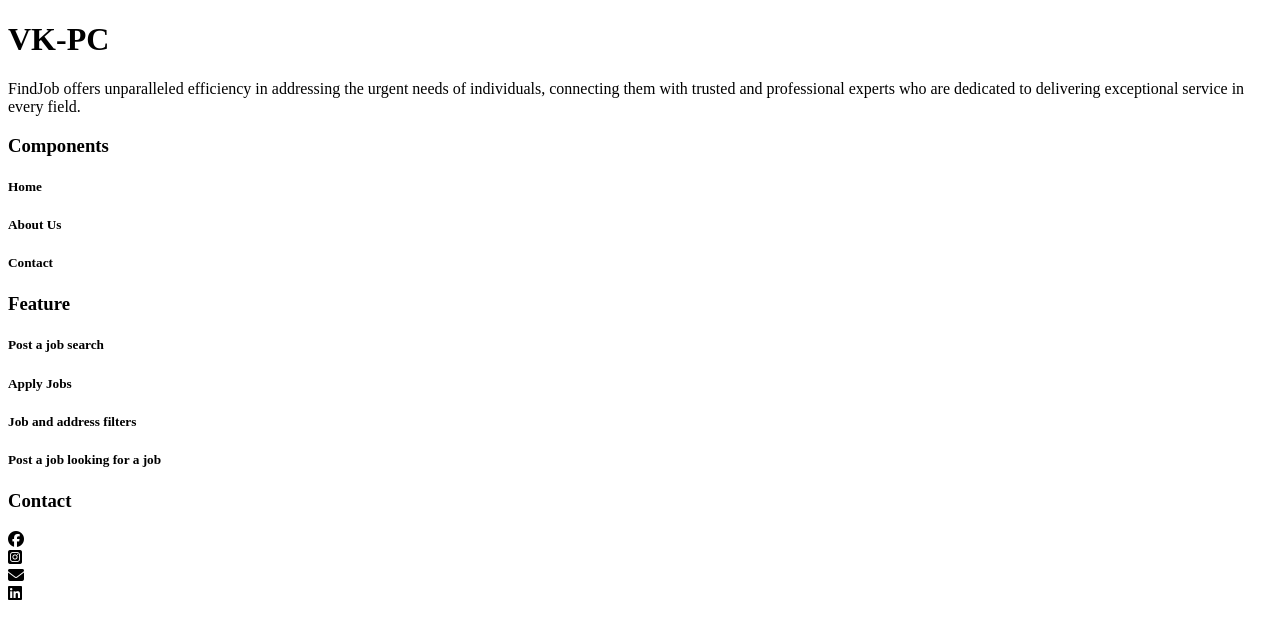
Repository: DangVai/LocalProduct
Page: http://localhost/LocalProduct/Views/frontend/footer.php
An editor plug-in stored every save of this project. The page is shown before and after the next save, followed by the edit.
The browser window is 1280 px wide. The pictures show the whole page.
The page is run by PHP 8.4 with error messages shown; the project is at /var/www/html/.

Above is the page before, as saved 2024-12-17 19:20:00.

### Views/frontend/footer.php
<!DOCTYPE html>
<html lang="en">
<head>
    <meta charset="UTF-8">
    <meta name="viewport" content="width=device-width, initial-scale=1.0">
    <title>Document</title>
    <link rel="stylesheet" href="https://cdnjs.cloudflare.com/ajax/libs/font-awesome/6.7.1/css/all.min.css" integrity="sha512-5Hs3dF2AEPkpNAR7UiOHba+lRSJNeM2ECkwxUIxC1Q/FLycGTbNapWXB4tP889k5T5Ju8fs4b1P5z/iB4nMfSQ==" crossorigin="anonymous" referrerpolicy="no-referrer" />
</head>
<body>
<div class="footer">
    <div class="left-footer">
        <h1>VK-PC</h1>
        <p>FindJob offers unparalleled efficiency in addressing the urgent needs of individuals, connecting them with trusted and professional experts who are dedicated to delivering exceptional service in every field.</p>
    </div>
    <div class="right-footer">
        <div class="components">
            <h3>Components</h3>
            <h5>Home</h5>
            <h5>About Us</h5>
            <h5>Contact</h5>
        </div>
        <div class="feature">
            <h3>Feature</h3>
            <h5>Post a job search</h5>
            <h5>Apply Jobs</h5>
            <h5>Job and address filters</h5>
            <h5>Post a job looking for a job</h5>
        </div>
        <div class="contact">
            <h3>Contact</h3>
            <div class="logo">
                <div><i class="fa-brands fa-facebook"></i></div>
                <div><i class="fa-brands fa-square-instagram"></i></div>
                <div><i class="fa-solid fa-envelope"></i></div>
                <div><i class="fa-brands fa-linkedin"></i></div>
            </div>
        </div>
    </div>
</div>
</body>
</html>

After the next save:
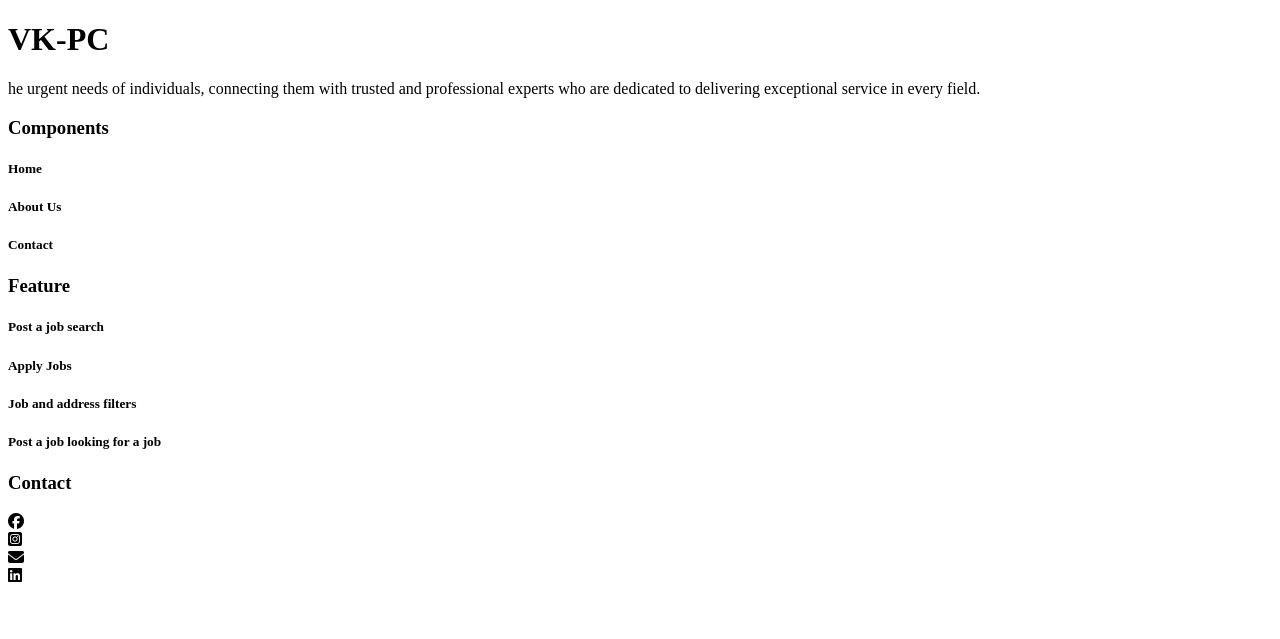
Saved 2 min 5 s later.
--- a/Views/frontend/footer.php
+++ b/Views/frontend/footer.php
@@ -10,7 +10,7 @@
 <div class="footer">
     <div class="left-footer">
         <h1>VK-PC</h1>
-        <p>FindJob offers unparalleled efficiency in addressing the urgent needs of individuals, connecting them with trusted and professional experts who are dedicated to delivering exceptional service in every field.</p>
+        <p>he urgent needs of individuals, connecting them with trusted and professional experts who are dedicated to delivering exceptional service in every field.</p>
     </div>
     <div class="right-footer">
         <div class="components">
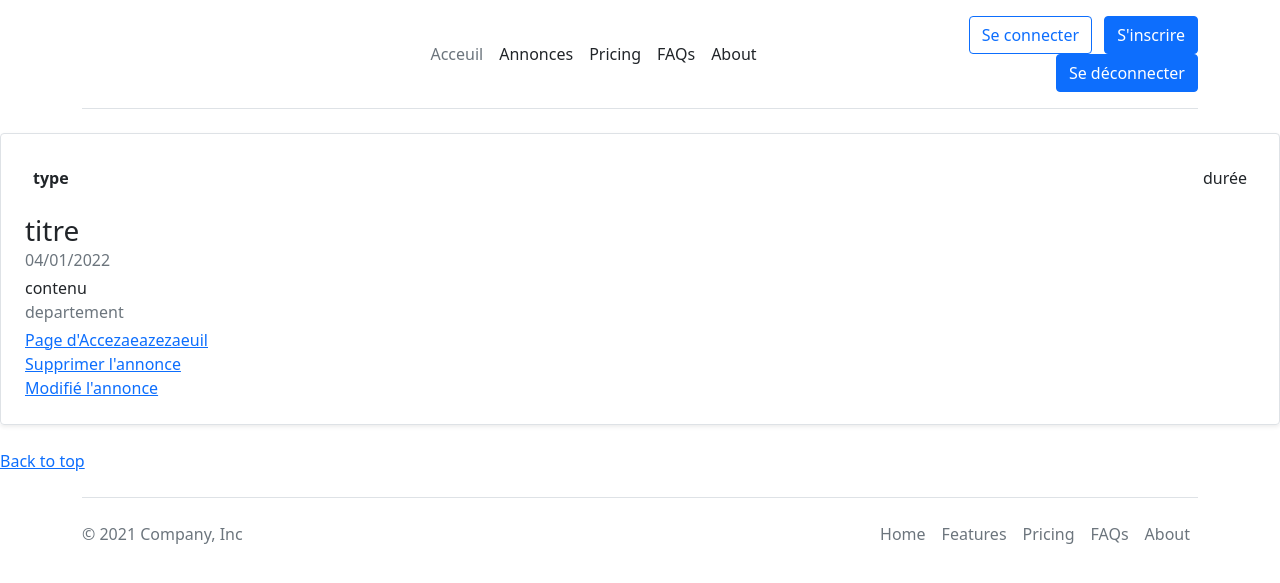
Repository: Xora123/Pole-emploi-Symfony
Page: templates/post/index.html.twig
These files come from the project's save history. The page is drawn as it stood at one moment and after the next save; the edit follows.
The browser window is 1280 px wide. The pictures show the whole page.
Some web libraries are served in a nearby version. The page is a Twig template of a Symfony application; nobody is signed in and links lead nowhere. The template is opened directly, without the code that normally fills it, so the values that code supplies are empty.

Above is the page before, as saved 2022-04-04 09:21:53.

After the next save:
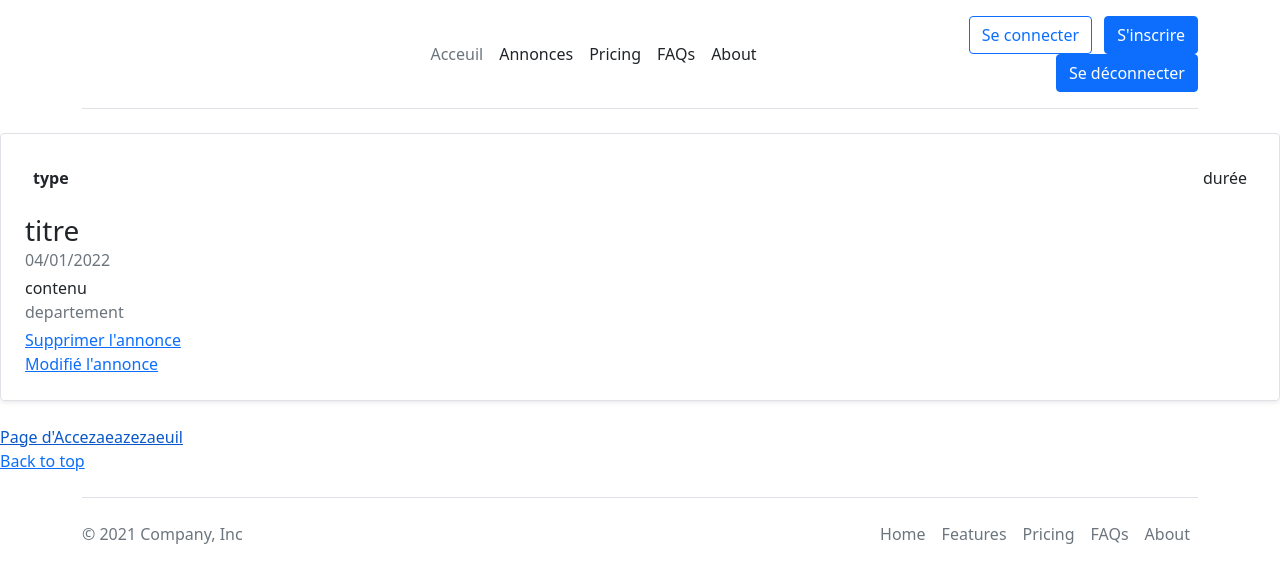
Saved 14 s later.
--- a/templates/post/index.html.twig
+++ b/templates/post/index.html.twig
@@ -21,12 +21,12 @@
 					<p class="mb-auto">{{ post.content }}contenu</p>
 					<div class="mb-1 text-muted">{{ post.departement }}
 						departement</div>
-					<a href="{{ path('app_home', {'id' : post.id} ) }}" class="stretched-link">Page d'Accezaeazezaeuil</a>
 					<a href="{{ path('app_delete', {'id':post.id} )}}" class="stretched-link">Supprimer l'annonce</a>
 					<a href="{{ path('app_edit', {'id':post.id} )}}" class="stretched-link">Modifié l'annonce</a>
 				</div>
 				<div class="col-auto d-none d-lg-block"></div>
 			</div>
 		</div>
+					<a href="{{ path('app_home', {'id' : post.id} ) }}" class="stretched-link">Page d'Accezaeazezaeuil</a>
 	</body>
 </div></body></div></body></div></div><footer class="blog-footer"><p><a href="#">Back to top</a></p></footer></body>{% endblock %}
════════════════════
** Work instruction **
None of the pictures should appear, though every line of the data above must be reproduced exactly.

** Written response **
Repository: DangVai/LocalProduct
Page: http://localhost/LocalProduct/Views/frontend/footer.php
An editor plug-in stored every save of this project. The page is shown before and after the next save, followed by the edit.
The browser window is 1280 px wide. The pictures show the whole page.
The page is run by PHP 8.4 with error messages shown; the project is at /var/www/html/.

Above is the page before, as saved 2024-12-17 19:20:00.

### Views/frontend/footer.php
<!DOCTYPE html>
<html lang="en">
<head>
    <meta charset="UTF-8">
    <meta name="viewport" content="width=device-width, initial-scale=1.0">
    <title>Document</title>
    <link rel="stylesheet" href="https://cdnjs.cloudflare.com/ajax/libs/font-awesome/6.7.1/css/all.min.css" integrity="sha512-5Hs3dF2AEPkpNAR7UiOHba+lRSJNeM2ECkwxUIxC1Q/FLycGTbNapWXB4tP889k5T5Ju8fs4b1P5z/iB4nMfSQ==" crossorigin="anonymous" referrerpolicy="no-referrer" />
</head>
<body>
<div class="footer">
    <div class="left-footer">
        <h1>VK-PC</h1>
        <p>FindJob offers unparalleled efficiency in addressing the urgent needs of individuals, connecting them with trusted and professional experts who are dedicated to delivering exceptional service in every field.</p>
    </div>
    <div class="right-footer">
        <div class="components">
            <h3>Components</h3>
            <h5>Home</h5>
            <h5>About Us</h5>
            <h5>Contact</h5>
        </div>
        <div class="feature">
            <h3>Feature</h3>
            <h5>Post a job search</h5>
            <h5>Apply Jobs</h5>
            <h5>Job and address filters</h5>
            <h5>Post a job looking for a job</h5>
        </div>
        <div class="contact">
            <h3>Contact</h3>
            <div class="logo">
                <div><i class="fa-brands fa-facebook"></i></div>
                <div><i class="fa-brands fa-square-instagram"></i></div>
                <div><i class="fa-solid fa-envelope"></i></div>
                <div><i class="fa-brands fa-linkedin"></i></div>
            </div>
        </div>
    </div>
</div>
</body>
</html>

After the next save:
Saved 2 min 5 s later.
--- a/Views/frontend/footer.php
+++ b/Views/frontend/footer.php
@@ -10,7 +10,7 @@
 <div class="footer">
     <div class="left-footer">
         <h1>VK-PC</h1>
-        <p>FindJob offers unparalleled efficiency in addressing the urgent needs of individuals, connecting them with trusted and professional experts who are dedicated to delivering exceptional service in every field.</p>
+        <p>he urgent needs of individuals, connecting them with trusted and professional experts who are dedicated to delivering exceptional service in every field.</p>
     </div>
     <div class="right-footer">
         <div class="components">
Repository: Xora123/Pole-emploi-Symfony
Page: templates/post/index.html.twig
These files come from the project's save history. The page is drawn as it stood at one moment and after the next save; the edit follows.
The browser window is 1280 px wide. The pictures show the whole page.
Some web libraries are served in a nearby version. The page is a Twig template of a Symfony application; nobody is signed in and links lead nowhere. The template is opened directly, without the code that normally fills it, so the values that code supplies are empty.

Above is the page before, as saved 2022-04-04 09:21:53.

After the next save:
Saved 14 s later.
--- a/templates/post/index.html.twig
+++ b/templates/post/index.html.twig
@@ -21,12 +21,12 @@
 					<p class="mb-auto">{{ post.content }}contenu</p>
 					<div class="mb-1 text-muted">{{ post.departement }}
 						departement</div>
-					<a href="{{ path('app_home', {'id' : post.id} ) }}" class="stretched-link">Page d'Accezaeazezaeuil</a>
 					<a href="{{ path('app_delete', {'id':post.id} )}}" class="stretched-link">Supprimer l'annonce</a>
 					<a href="{{ path('app_edit', {'id':post.id} )}}" class="stretched-link">Modifié l'annonce</a>
 				</div>
 				<div class="col-auto d-none d-lg-block"></div>
 			</div>
 		</div>
+					<a href="{{ path('app_home', {'id' : post.id} ) }}" class="stretched-link">Page d'Accezaeazezaeuil</a>
 	</body>
 </div></body></div></body></div></div><footer class="blog-footer"><p><a href="#">Back to top</a></p></footer></body>{% endblock %}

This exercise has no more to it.